This immediately diffuses the situation. The other adults will immediately start lecturing you about how WRONG you are!!

They will immediately try to assign blames and punish everyone involved. Don’t let them intimidate you. Just smile and continue to hold and rock little Bobby. Let the other adults deal with the situation. You just continue to hold and jiggle little Bobby. You’re not comforting him and giving him the idea that it was okay to beat on his friends. What you are actually doing is keeping him from attacking his peers and causing more negative behavior and disruption. Keep your body calm and a calm expression on your face. When the adults have calmed down and the children have calmed down, you assess little Bobby’s body language. If he’s calm, carry him to an isolated location and pull out a book to read. 

This will get the other adults all upset with you and they’ll tell you that you are WRONG!! You’re rewarding him for his behavior, etc. I’ve taken SO MANY “dressing downs” for using this technique. I just shrug and keep a pleasant expression on my face.

Now that little Bobby is calm, you don’t discuss anything about the situation. You say, “Bobby, you are welcome to join your friends when you use calm hands and a gentle voice.” Then model exactly the behavior you are expecting. You join the children and play the way you expect little Bobby and all of the children to play. Using gentle hands and a kind voice. Don’t boss the children around or become the entertainer. You play as if you are a child. This shows everyone involved how we expect everyone to behave.

An example of this. My little Bobby has spent September, October, and half of November being in this situation. By the time they called me in, this poor child was having complete meltdowns maybe 3-5 times a day. Every time there was an activity transition or even if the class had a few free minutes of no attention from the adults. 

His meltdowns consisted of attacking his peers, body checking peers like bowling pins, running over to a group of children, snatching a toy, and running away, etc. This was very disruptive and created total chaos in the classroom. The adults’ response was to wade into the fray, pluck little Bobby out and sit him in time out, then calm everyone down. It looked very grim by the time I showed up. By using this calm, toddler carry method, within two weeks, the classroom management went from total chaos and frustrated adults, to calm transitions and no one was yelling at little Bobby anymore.

I was very fortunate that this classroom TOTALLY embraced my method immediately!

The adults had been watching me for a few years and requested to have me in the room.

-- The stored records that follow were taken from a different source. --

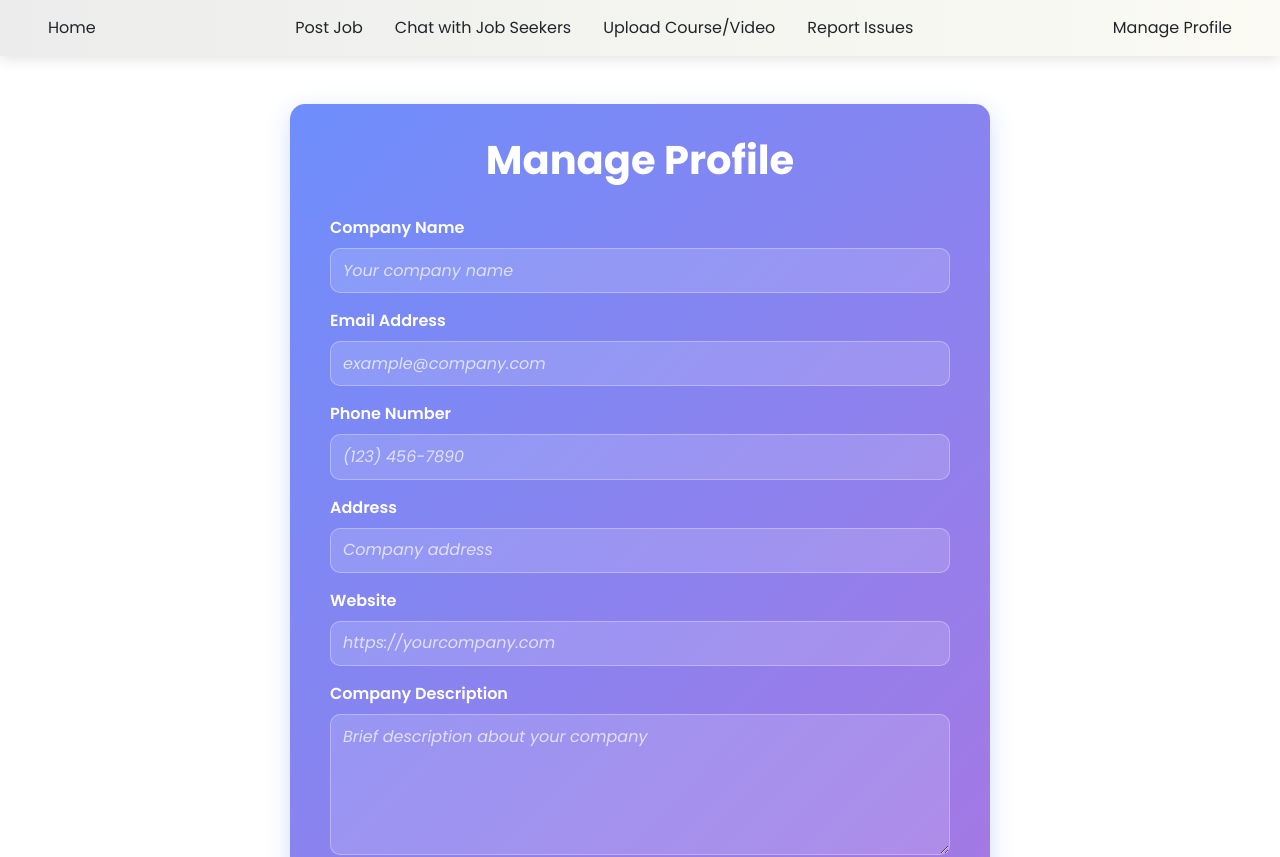
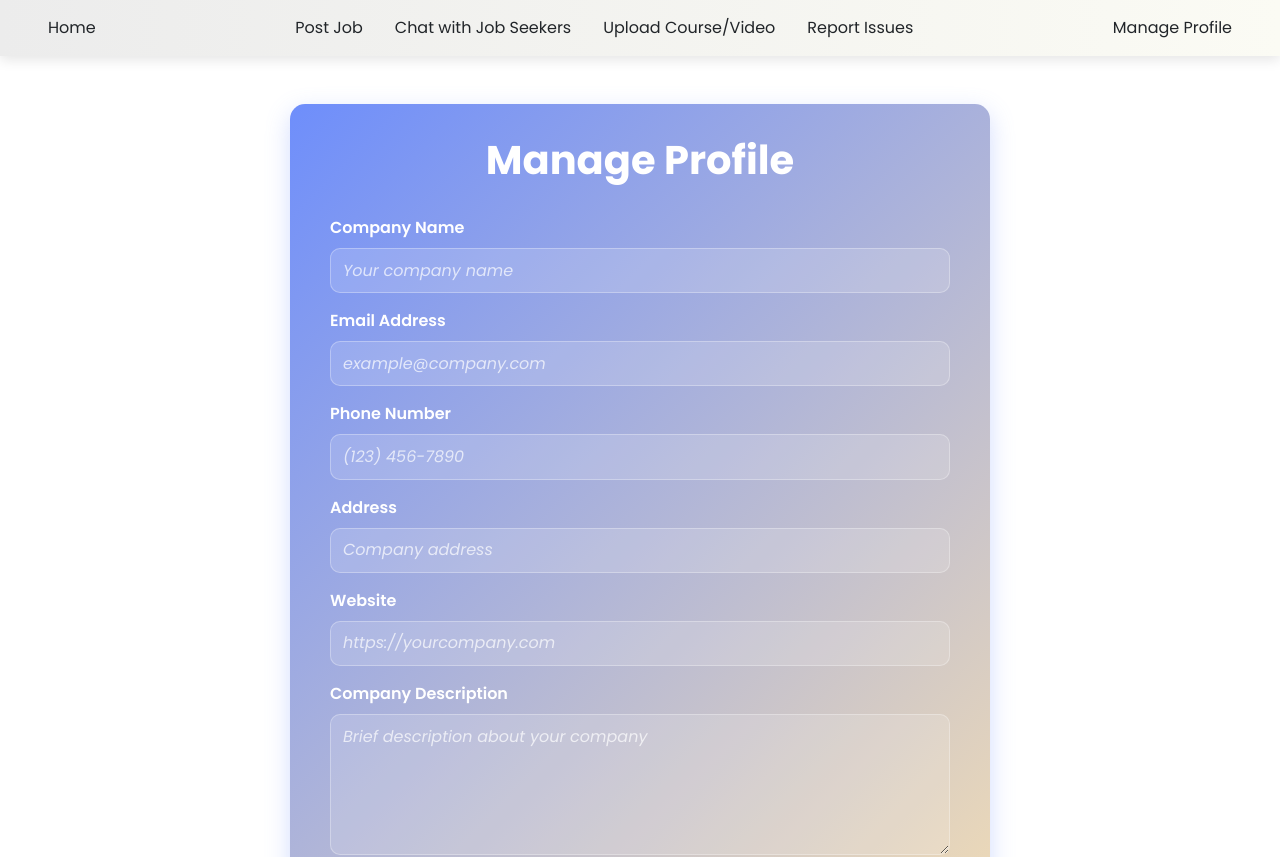
Before and after one commit to Interst3llarYT/jobsbase, a React (Vite) app in the folder frontend/: page /business/profile in a window 1280 px wide. Shown: the top 857 px of the page. Built offline with nearby package versions, Linux system fonts and the light colour scheme; no server answers.

Commit message:
Fixed Business profile

```diff
--- a/frontend/src/styles/businessprofile.css
+++ b/frontend/src/styles/businessprofile.css
@@ -2,7 +2,7 @@
   max-width: 700px;
   margin: 3rem auto;
   padding: 2rem 2.5rem;
-  background: linear-gradient(135deg, #6e8efb, #a777e3);
+  background: linear-gradient(135deg, #6e8efb, wheat);
   border-radius: 15px;
   box-shadow: 0 8px 25px rgba(110, 142, 251, 0.3);
   font-family: 'Poppins', sans-serif;
```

Not all adults are open to this way of responding. That’s why I model my methods instead of talking about it. I wait for the first two weeks and watch how the teachers are dealing with this issue. Then, as they get used to me and I see they are open to new information, I will explain what I’m doing as I am doing it. This gives the adults the chance to watch as I explain and they see the immediate results. As the year goes by, and I see the adults are doing what I’m modeling, I will invite them to join me and I support them as they try to use the skills. I find that I have the fastest positive results with the children when I work with adults–supporting them as they learn the skills I’m modeling,

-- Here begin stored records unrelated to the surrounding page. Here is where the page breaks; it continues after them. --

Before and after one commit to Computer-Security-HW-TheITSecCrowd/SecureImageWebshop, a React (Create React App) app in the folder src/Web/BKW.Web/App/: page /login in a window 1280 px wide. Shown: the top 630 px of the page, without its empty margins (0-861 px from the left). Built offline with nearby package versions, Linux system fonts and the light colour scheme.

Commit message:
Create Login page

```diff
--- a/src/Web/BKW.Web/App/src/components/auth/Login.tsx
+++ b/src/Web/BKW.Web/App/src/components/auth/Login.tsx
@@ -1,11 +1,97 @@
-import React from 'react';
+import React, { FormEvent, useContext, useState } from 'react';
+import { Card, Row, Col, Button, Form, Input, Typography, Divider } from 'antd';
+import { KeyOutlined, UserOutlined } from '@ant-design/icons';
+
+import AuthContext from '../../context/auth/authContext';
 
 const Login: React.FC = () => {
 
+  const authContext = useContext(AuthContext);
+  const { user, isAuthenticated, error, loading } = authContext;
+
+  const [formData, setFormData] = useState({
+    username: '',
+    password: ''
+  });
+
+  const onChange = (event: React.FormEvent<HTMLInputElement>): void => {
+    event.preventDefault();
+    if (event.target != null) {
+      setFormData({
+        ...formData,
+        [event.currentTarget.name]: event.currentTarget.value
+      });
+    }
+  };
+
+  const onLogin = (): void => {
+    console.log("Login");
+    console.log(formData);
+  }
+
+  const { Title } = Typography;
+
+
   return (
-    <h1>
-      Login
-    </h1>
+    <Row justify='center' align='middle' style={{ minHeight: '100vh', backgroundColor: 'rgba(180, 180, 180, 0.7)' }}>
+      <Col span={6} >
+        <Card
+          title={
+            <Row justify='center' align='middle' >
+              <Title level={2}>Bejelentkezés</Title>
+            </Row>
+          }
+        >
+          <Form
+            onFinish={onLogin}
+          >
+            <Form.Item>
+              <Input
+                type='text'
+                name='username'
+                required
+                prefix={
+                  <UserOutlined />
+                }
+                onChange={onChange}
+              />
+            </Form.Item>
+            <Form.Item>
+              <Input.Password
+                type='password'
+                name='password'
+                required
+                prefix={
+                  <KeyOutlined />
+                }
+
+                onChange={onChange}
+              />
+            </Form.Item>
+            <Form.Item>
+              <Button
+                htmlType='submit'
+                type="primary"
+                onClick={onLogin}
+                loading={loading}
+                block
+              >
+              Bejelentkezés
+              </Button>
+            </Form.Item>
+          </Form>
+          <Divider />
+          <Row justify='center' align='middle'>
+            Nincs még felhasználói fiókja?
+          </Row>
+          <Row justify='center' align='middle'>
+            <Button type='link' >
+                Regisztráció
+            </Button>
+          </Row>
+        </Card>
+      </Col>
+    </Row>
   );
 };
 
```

This method can be used during in-home sessions as well as the classroom. I described using it in the classroom in this post, but I’ve used it in the home. It’s basically just a formula I perfected, then I adjust it to the situation.

Don’t forget to be genuine and calm when you pick up the child. Never be rough or do it in an aggressive manner.

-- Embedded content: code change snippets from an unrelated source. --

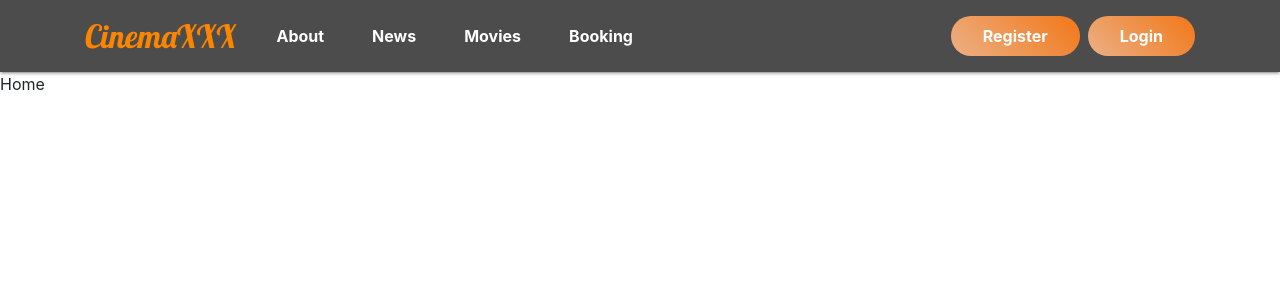
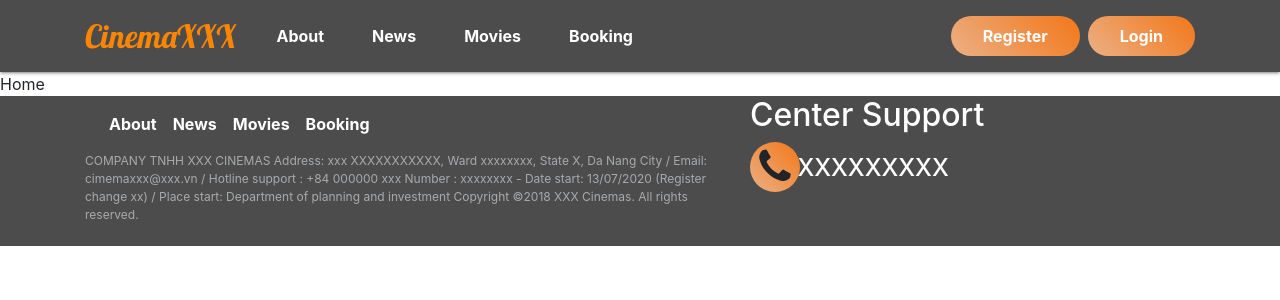
Before and after one commit to phanvinhquy08/Do_an_cuoi_khoa, a React (Create React App) app in the folder front-end/: page / in a window 1280 px wide. Shown: the top 300 px of the page. Built offline with nearby package versions, Linux system fonts and the light colour scheme.

Commit message:
add footer

```diff
--- a/front-end/package.json
+++ b/front-end/package.json
@@ -8,6 +8,7 @@
     "@testing-library/user-event": "^7.2.1",
     "boostrap": "^2.0.0",
     "bootstrap": "^4.5.0",
+    "font-awesome": "^4.7.0",
     "react": "^16.13.1",
     "react-dom": "^16.13.1",
     "react-redux": "^7.2.0",
@@ -23,7 +24,6 @@
     "build": "react-scripts build",
     "test": "react-scripts test",
     "eject": "react-scripts eject"
-
   },
   "eslintConfig": {
     "extends": "react-app"
--- /dev/null
+++ b/front-end/src/Components/Layout/Footer.css
@@ -0,0 +1,40 @@
+@import url('https://fonts.googleapis.com/css2?family=Anton&family=Lobster&display=swap');
+*{
+    margin: 0;
+    padding: 0;
+    box-sizing: border-box;
+}
+div.footer{
+    background-color: rgba(0,0,0,0.7) !important;
+    margin: 0;
+    padding: 0;
+    height: 150px;
+}
+.nav-item .nav-link {
+    font-weight: bold;
+    color: #FFF !important;
+}
+div.note{
+    font-size: 12px;
+    color: rgba(220, 225, 230, 0.637);
+}
+div.footer div.col-sm-5 h2, div.footer div.col-sm-5 h4{
+    color: #FFF !important;
+}
+div.footer div.col-sm-5 div{
+    width: 50px;
+    height: 50px;
+    background: rgb(236,176,133);
+    background: linear-gradient(45deg, rgba(236,176,133,1) 0%, rgba(242,119,24,1) 100%);
+    border-radius: 50%;
+    text-align: center;
+}
+div.footer div.col-sm-5 div i{
+    font-size: 40px;
+    margin-top: 5px;
+}
+div.footer div.col-sm-5 h4{
+    position: absolute;
+    top: 45%;
+    right: 55%;
+}
--- a/front-end/src/Components/Layout/Footer.js
+++ b/front-end/src/Components/Layout/Footer.js
@@ -0,0 +1,64 @@
+import React, { useState } from "react";
+import {
+  Container,
+  Row,
+  Col,
+  Collapse,
+  Navbar,
+  Nav,
+  NavItem,
+  NavLink,
+} from "reactstrap";
+import { Link } from "react-router-dom";
+import "./Footer.css";
+export default class Footer extends React.Component {
+  render() {
+    return (
+      <div className="footer">
+        <Container>
+          <Row>
+            <Col sm="7">
+              <Navbar expand="md">
+                <Collapse navbar>
+                  <Nav className="mr-auto" navbar>
+                    <NavItem>
+                      <NavLink tag={Link} to="/about">
+                        About
+                      </NavLink>
+                    </NavItem>
+                    <NavItem>
+                      <NavLink tag={Link} to="/news">
+                        News
+                      </NavLink>
+                    </NavItem>
+                    <NavItem>
+                      <NavLink tag={Link} to="/movies">
+                        Movies
+                      </NavLink>
+                    </NavItem>
+                    <NavItem tag={Link} to="/booking">
+                      <NavLink>Booking</NavLink>
+                    </NavItem>
+                  </Nav>
+                </Collapse>
+              </Navbar>
+              <div className="note">
+                COMPANY TNHH XXX CINEMAS Address: xxx XXXXXXXXXXX, Ward
+                xxxxxxxx, State X, Da Nang City / Email: cimemaxxx@xxx.vn / Hotline support
+                : +84 000000 xxx Number : xxxxxxxx - Date start: 13/07/2020
+                (Register change xx) / Place start: Department of planning and investment
+                Copyright ©2018 XXX Cinemas. All rights
+                reserved.
+              </div>
+            </Col>
+            <Col sm="5">
+                <h2>Center Support</h2>
+                <div><i class="fa fa-phone" aria-hidden="true"></i></div>
+                <h4>XXXXXXXXX</h4>
+            </Col>
+          </Row>
+        </Container>
+      </div>
+    );
+  }
+}
--- a/front-end/src/Components/Layout/Layout.js
+++ b/front-end/src/Components/Layout/Layout.js
@@ -7,6 +7,7 @@ import {
 
 import routers from '../../Constants/routers';
 import Navigation from './Navigation';
+import Footer from './Footer'
 
 export default class Layout extends Component {
     render() {
@@ -25,6 +26,7 @@ export default class Layout extends Component {
                         )
                     })}
                 </Switch>
+                <Footer />
             </Router>
         )
     }
--- a/front-end/src/Components/Layout/Navigation.js
+++ b/front-end/src/Components/Layout/Navigation.js
@@ -1,4 +1,4 @@
-import React, { Component } from 'react';
+import React, { Component } from "react";
 import {
   Collapse,
   Navbar,
@@ -8,11 +8,11 @@ import {
   NavItem,
   NavLink,
   Button,
-    Container
-} from 'reactstrap';
-import { Link } from 'react-router-dom';
+  Container,
+} from "reactstrap";
+import { Link } from "react-router-dom";
 
-import "./Navigation.css"
+import "./Navigation.css";
 
 export default class Navigation extends Component {
   state = {
@@ -21,95 +21,128 @@ export default class Navigation extends Component {
       about: false,
       news: false,
       movies: false,
-            booking: false
-        }
-    }
+      booking: false,
+    },
+  };
   toggle = () => {
-        this.setState({ isOpen: !this.state.isOpen })
-    }
+    this.setState({ isOpen: !this.state.isOpen });
+  };
   activeAbout = () => {
     this.setState({
-            active : {
+      active: {
         about: true,
         news: false,
         movies: false,
-                booking: false
-            }
-        })
-    }
+        booking: false,
+      },
+    });
+  };
   activeNews = () => {
     this.setState({
       active: {
         about: false,
         news: true,
         movies: false,
-                booking: false
-            }
-        })
-    }
+        booking: false,
+      },
+    });
+  };
   activeMovies = () => {
     this.setState({
       active: {
         about: false,
         news: false,
         movies: true,
-                booking: false
-            }
-        })
-    }
+        booking: false,
+      },
+    });
+  };
   activeBooking = () => {
     this.setState({
       active: {
         about: false,
         news: false,
         movies: false,
-                booking: true
-            }
-        })
-    }
+        booking: true,
+      },
+    });
+  };
   activeNone = () => {
     this.setState({
       active: {
         about: false,
         news: false,
         movies: false,
-                booking: false
-            }
-        })
-    }
+        booking: false,
+      },
+    });
+  };
   render() {
     const { isOpen, active } = this.state;
     return (
       <div className="navigation">
         <Navbar color="light" light expand="md" fixed>
           <Container>
-                        <NavbarBrand tag={Link} to="/" className="navigation-logo" onClick={this.activeNone}>CinemaXXX</NavbarBrand>
+            <NavbarBrand
+              tag={Link}
+              to="/"
+              className="navigation-logo"
+              onClick={this.activeNone}
+            >
+              CinemaXXX
+            </NavbarBrand>
             <NavbarToggler onClick={this.toggle} />
             <Collapse isOpen={isOpen} navbar>
               <Nav className="mr-auto" navbar>
-                                <NavItem className={`navigation-item ${active.about ? "active" : ""}`}>
-                                    <NavLink tag={Link} to="/about" onClick={this.activeAbout} >About</NavLink>
-                                    <div className="navigation-stick"/>
+                <NavItem
+                  className={`navigation-item ${active.about ? "active" : ""}`}
+                >
+                  <NavLink tag={Link} to="/about" onClick={this.activeAbout}>
+                    About
+                  </NavLink>
+                  <div className="navigation-stick" />
                 </NavItem>
-                                <NavItem className={`navigation-item ${active.news ? "active" : ""}`}>
-                                    <NavLink tag={Link} to="/news" onClick={this.activeNews}>News</NavLink>
-                                    <div className="navigation-stick"/>
+                <NavItem
+                  className={`navigation-item ${active.news ? "active" : ""}`}
+                >
+                  <NavLink tag={Link} to="/news" onClick={this.activeNews}>
+                    News
+                  </NavLink>
+                  <div className="navigation-stick" />
                 </NavItem>
-                                <NavItem className={`navigation-item ${active.movies ? "active" : ""}`}>
-                                    <NavLink tag={Link} to="/movies" onClick={this.activeMovies} >Movies</NavLink>
-                                    <div className="navigation-stick"/>
+                <NavItem
+                  className={`navigation-item ${active.movies ? "active" : ""}`}
+                >
+                  <NavLink tag={Link} to="/movies" onClick={this.activeMovies}>
+                    Movies
+                  </NavLink>
+                  <div className="navigation-stick" />
                 </NavItem>
-                                <NavItem className={`navigation-item ${active.booking ? "active" : ""}`}>
-                                    <NavLink tag={Link} to="/booking" onClick={this.activeBooking}>Booking</NavLink>
-                                    <div className="navigation-stick"/>
+                <NavItem
+                  className={`navigation-item ${
+                    active.booking ? "active" : ""
+                  }`}
+                >
+                  <NavLink
+                    tag={Link}
+                    to="/booking"
+                    onClick={this.activeBooking}
+                  >
+                    Booking
+                  </NavLink>
+                  <div className="navigation-stick" />
                 </NavItem>
               </Nav>
               <div className="navigation-btn-group">
                 <Link to="/register">
-                                    <Button className="navigation-btn" onClick={this.activeNone}>Register</Button>
+                  <Button className="navigation-btn" onClick={this.activeNone}>
+                    Register
+                  </Button>
                 </Link>
                 <Link to="/login">
-                                    <Button className="navigation-btn" onClick={this.activeNone}>Login</Button>
+                  <Button className="navigation-btn" onClick={this.activeNone}>
+                    Login
+                  </Button>
                 </Link>
               </div>
             </Collapse>
--- a/front-end/src/Constants/routers.js
+++ b/front-end/src/Constants/routers.js
@@ -1,6 +1,6 @@
 import React from 'react';
 
-import Home from '../Pages/Home';
+import Home from '../Pages/Home';// import component
 import Movies from '../Pages/Movies';
 import About from '../Pages/About';
 import Booking from '../Pages/Booking';
--- a/front-end/src/index.js
+++ b/front-end/src/index.js
@@ -3,7 +3,7 @@ import ReactDOM from 'react-dom';
 import './index.css';
 import App from './App';
 import * as serviceWorker from './serviceWorker';
-
+import '../node_modules/font-awesome/css/font-awesome.min.css';
 import 'bootstrap/dist/css/bootstrap.min.css';
 
 import { createStore, applyMiddleware } from 'redux';
```
Also changed, not shown: package.json (added, +19 -0 lines), 2 other files (tests, documents, lock files or other folders). Lines whose indentation alone changed are shown as unchanged.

Calm body = calm child

Remember to smile and enjoy your child. Look for positive things they’ve accomplished and always be genuine with your emotions. Smile and enjoy them and they will sense it and enjoy you too!